It's easy enough to buy more than we can eat before it goes bad, so it makes sense to find a way to keep them. Some vegetables are easier than others to preserve. For instance, lettuce doesn't freeze, dehydrate or can well.

However, keeping carrots for  long time in the refrigerator is easy. Rinse them and let them drain. They should be moist but not wet. Put them in a plastic bag with a good closure and put them in the vegetable drawer. I have kept carrots for months like this. They can also be frozen or canned if you have enough to make it worthwhile.

Celery keeps fairly well, but don't close it up in a bag. A little moisture to the root end of a bunch seems to help. Some people say wrapping it in aluminum foil will make it last longer, but I haven't had much luck with that method.

What else? If you buy things like green beans, peas. Brussels sprouts and so on, it's best to freeze them within a few days. They go bad quickly. Blanching them will keep their flavor and texture better. There are lists and tables of blanching times for most vegetables and fruits, but I have found that two minutes for small things like peas and three minutes for larger pieces like Brussels sprouts do the trick. It's not an exact science.

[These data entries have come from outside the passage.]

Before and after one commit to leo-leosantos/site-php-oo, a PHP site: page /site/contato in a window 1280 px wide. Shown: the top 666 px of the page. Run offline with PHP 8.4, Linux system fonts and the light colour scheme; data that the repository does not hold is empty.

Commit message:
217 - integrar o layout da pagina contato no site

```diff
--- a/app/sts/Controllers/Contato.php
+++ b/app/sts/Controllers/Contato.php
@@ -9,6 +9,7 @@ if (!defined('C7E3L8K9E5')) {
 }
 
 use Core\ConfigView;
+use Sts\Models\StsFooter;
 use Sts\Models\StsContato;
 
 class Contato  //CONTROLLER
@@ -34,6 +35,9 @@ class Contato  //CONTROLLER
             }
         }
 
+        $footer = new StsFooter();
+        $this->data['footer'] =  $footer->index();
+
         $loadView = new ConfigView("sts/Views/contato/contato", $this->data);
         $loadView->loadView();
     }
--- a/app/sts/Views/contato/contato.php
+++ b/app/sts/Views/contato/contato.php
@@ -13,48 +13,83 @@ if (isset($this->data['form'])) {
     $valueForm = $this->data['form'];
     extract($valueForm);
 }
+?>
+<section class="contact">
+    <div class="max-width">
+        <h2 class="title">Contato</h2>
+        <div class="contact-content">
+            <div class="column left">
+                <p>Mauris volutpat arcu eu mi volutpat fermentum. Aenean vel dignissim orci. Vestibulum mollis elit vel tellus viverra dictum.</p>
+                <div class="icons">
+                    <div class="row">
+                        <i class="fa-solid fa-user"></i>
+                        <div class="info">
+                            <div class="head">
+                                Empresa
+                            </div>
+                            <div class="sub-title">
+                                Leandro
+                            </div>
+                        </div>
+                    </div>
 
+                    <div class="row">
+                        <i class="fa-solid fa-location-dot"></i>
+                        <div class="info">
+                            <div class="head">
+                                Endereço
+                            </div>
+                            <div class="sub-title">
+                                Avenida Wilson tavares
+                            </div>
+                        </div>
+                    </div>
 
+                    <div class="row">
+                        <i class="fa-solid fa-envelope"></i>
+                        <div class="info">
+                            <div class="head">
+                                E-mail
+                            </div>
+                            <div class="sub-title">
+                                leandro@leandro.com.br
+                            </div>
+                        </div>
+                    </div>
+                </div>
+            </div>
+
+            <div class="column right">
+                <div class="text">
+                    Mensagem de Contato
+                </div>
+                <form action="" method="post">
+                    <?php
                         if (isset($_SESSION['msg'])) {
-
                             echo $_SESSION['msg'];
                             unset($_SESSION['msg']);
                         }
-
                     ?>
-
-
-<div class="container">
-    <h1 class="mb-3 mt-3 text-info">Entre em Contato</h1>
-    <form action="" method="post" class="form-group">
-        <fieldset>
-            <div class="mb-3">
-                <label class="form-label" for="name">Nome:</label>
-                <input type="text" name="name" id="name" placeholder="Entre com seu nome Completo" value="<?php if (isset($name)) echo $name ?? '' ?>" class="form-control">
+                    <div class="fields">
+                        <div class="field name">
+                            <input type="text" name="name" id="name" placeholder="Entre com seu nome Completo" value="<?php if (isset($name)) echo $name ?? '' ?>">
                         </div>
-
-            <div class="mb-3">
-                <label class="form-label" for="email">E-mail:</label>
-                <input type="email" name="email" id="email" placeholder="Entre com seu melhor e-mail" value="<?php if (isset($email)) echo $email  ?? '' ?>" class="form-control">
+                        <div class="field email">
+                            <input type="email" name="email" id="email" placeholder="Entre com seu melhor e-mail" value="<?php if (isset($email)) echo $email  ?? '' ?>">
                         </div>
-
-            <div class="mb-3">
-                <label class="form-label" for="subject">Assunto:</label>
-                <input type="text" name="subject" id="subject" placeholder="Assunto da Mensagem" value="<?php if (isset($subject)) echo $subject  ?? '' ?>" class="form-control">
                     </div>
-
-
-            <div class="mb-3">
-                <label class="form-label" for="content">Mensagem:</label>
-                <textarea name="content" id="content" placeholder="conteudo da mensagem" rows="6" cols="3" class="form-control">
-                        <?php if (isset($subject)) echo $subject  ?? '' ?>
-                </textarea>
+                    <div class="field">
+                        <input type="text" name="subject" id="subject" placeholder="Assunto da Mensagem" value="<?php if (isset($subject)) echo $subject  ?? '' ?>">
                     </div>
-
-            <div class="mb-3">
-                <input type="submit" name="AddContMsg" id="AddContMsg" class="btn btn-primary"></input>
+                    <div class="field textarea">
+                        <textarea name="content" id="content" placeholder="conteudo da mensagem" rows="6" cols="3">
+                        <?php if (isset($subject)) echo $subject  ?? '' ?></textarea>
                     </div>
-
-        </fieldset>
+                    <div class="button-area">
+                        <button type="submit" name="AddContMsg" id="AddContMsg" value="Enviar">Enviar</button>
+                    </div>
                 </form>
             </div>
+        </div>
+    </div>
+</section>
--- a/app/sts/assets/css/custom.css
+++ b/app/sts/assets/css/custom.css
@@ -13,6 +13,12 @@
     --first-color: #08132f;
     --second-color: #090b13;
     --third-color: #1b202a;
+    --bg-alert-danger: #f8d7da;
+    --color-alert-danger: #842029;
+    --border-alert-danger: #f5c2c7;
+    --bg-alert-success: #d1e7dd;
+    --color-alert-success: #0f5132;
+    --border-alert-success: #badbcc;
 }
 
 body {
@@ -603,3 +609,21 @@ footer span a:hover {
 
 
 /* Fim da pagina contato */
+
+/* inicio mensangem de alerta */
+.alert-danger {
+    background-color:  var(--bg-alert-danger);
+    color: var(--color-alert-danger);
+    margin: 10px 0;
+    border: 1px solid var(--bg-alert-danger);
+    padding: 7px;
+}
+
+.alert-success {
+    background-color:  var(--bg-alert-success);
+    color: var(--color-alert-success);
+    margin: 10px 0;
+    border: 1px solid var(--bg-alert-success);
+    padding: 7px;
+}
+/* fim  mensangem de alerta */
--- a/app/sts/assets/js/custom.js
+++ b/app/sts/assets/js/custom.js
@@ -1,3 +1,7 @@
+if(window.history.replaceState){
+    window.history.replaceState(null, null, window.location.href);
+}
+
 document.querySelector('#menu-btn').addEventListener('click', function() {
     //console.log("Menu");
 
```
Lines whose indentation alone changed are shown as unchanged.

There are far too many vegetables to address all in one post, but it's not hard to look up whatever you have to see what is the best way to preserve it. Not wasting the food you have is one of the best basic food saving ideas there is!